*Entries supplied:*

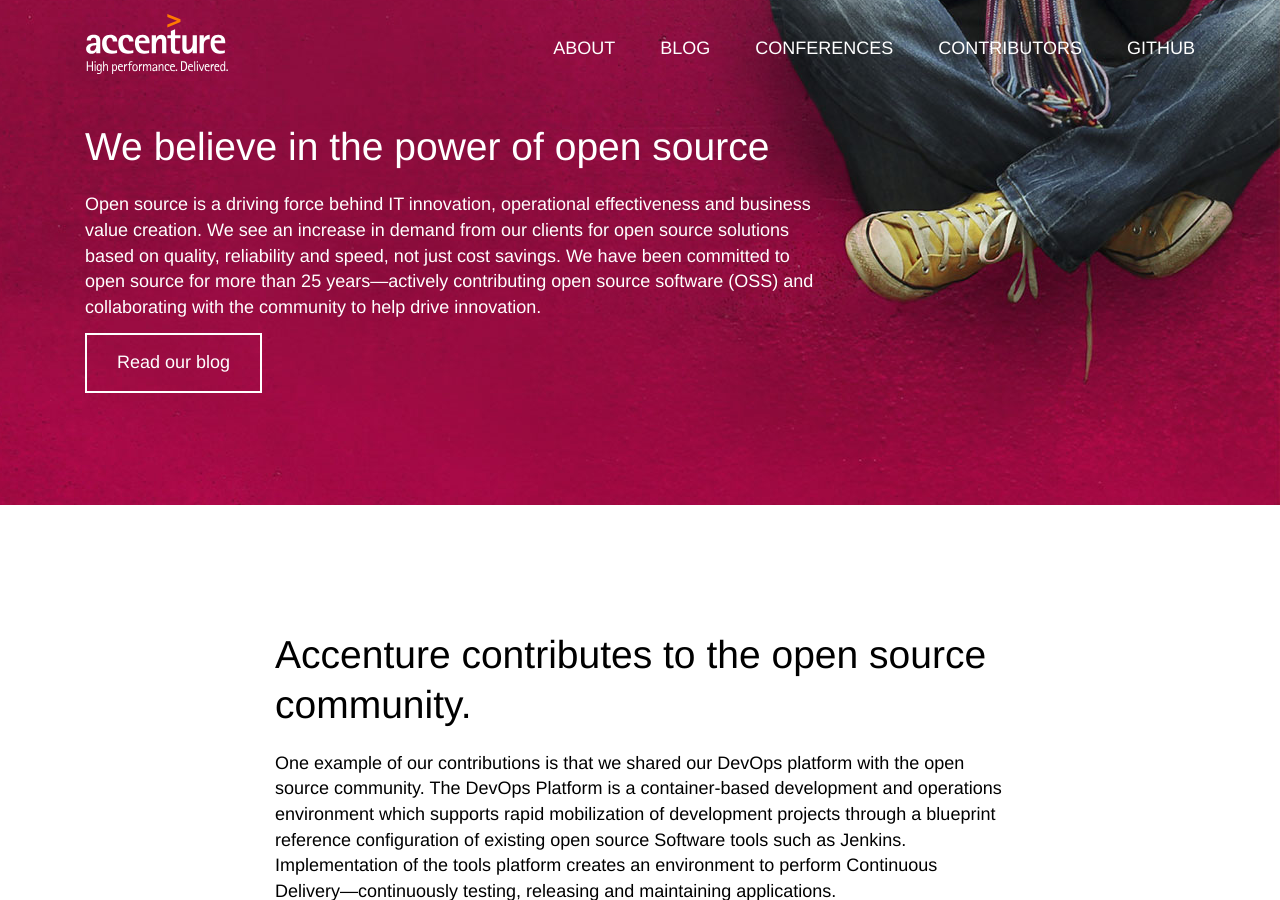
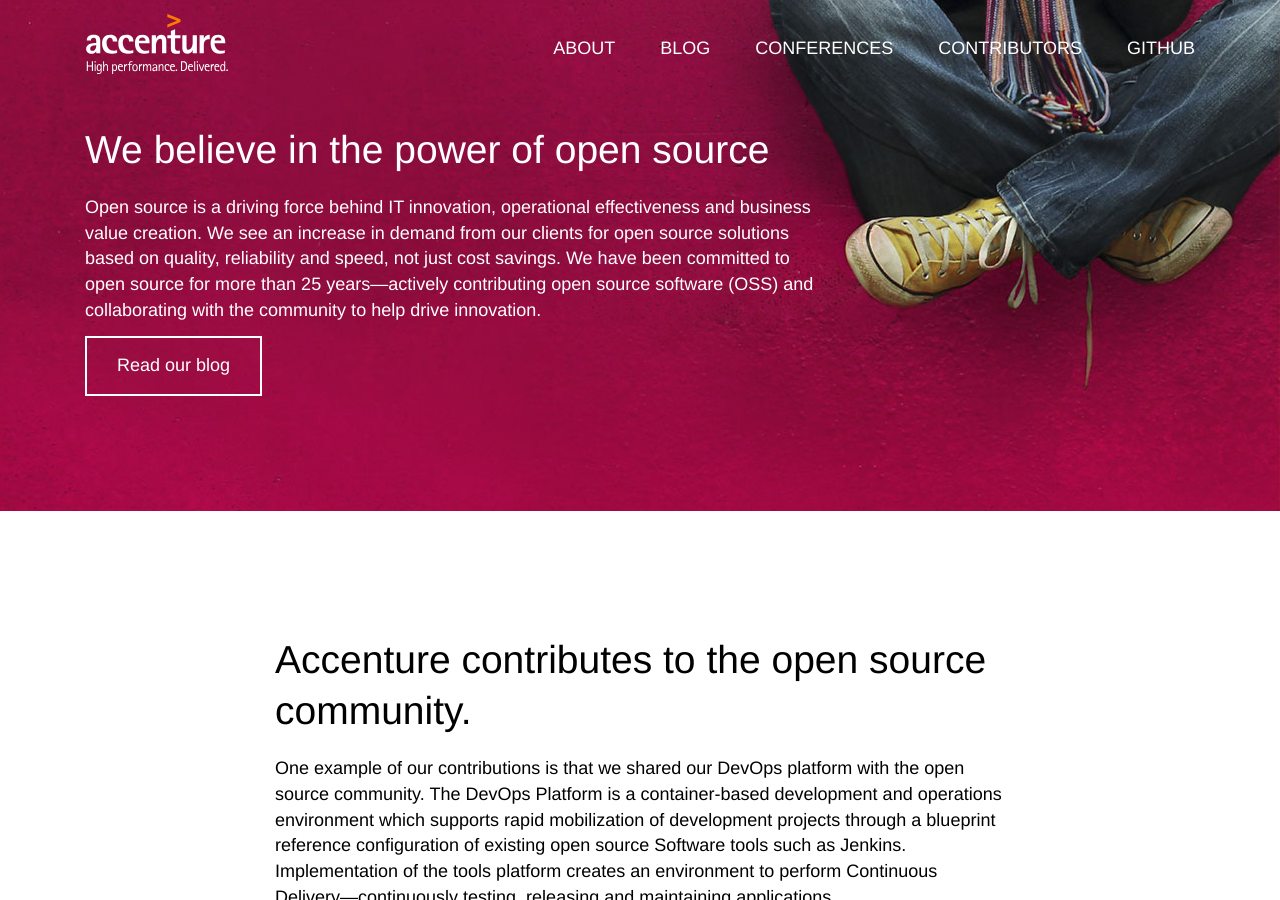
Before and after one commit to Accenture/accenture.github.io, a Jekyll site: the page built from about.md, in a window 1280 px wide and 900 px high. Built offline with Jekyll 4.4.1, drawn with Linux system fonts in a browser that asks for light colours; some web fonts are replaced.

Commit message:
fix about page hero

```diff
--- a/_layouts/home.html
+++ b/_layouts/home.html
@@ -3,7 +3,7 @@
 ---
 
 
-<div class="tier tier-right tier-white tier1 hero-tier">
+<div class="tier tier-right tier-white tier1">
     <img class="tier-img tier-img-sm" src="{{site.baseurl}}/img/hero/hero-sitting-sm.jpg" alt="" />
     <img class="tier-img tier-img-lg" src="{{site.baseurl}}/img/hero/hero-sitting-lg.jpg" alt="" />
 	<div class="container">
```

*Task details:*
Print the material again, unchanged, without its pictures.

*Solution to the exercise:*
Before and after one commit to Accenture/accenture.github.io, a Jekyll site: the page built from about.md, in a window 1280 px wide and 900 px high. Built offline with Jekyll 4.4.1, drawn with Linux system fonts in a browser that asks for light colours; some web fonts are replaced.

Commit message:
fix about page hero

```diff
--- a/_layouts/home.html
+++ b/_layouts/home.html
@@ -3,7 +3,7 @@
 ---
 
 
-<div class="tier tier-right tier-white tier1 hero-tier">
+<div class="tier tier-right tier-white tier1">
     <img class="tier-img tier-img-sm" src="{{site.baseurl}}/img/hero/hero-sitting-sm.jpg" alt="" />
     <img class="tier-img tier-img-lg" src="{{site.baseurl}}/img/hero/hero-sitting-lg.jpg" alt="" />
 	<div class="container">
```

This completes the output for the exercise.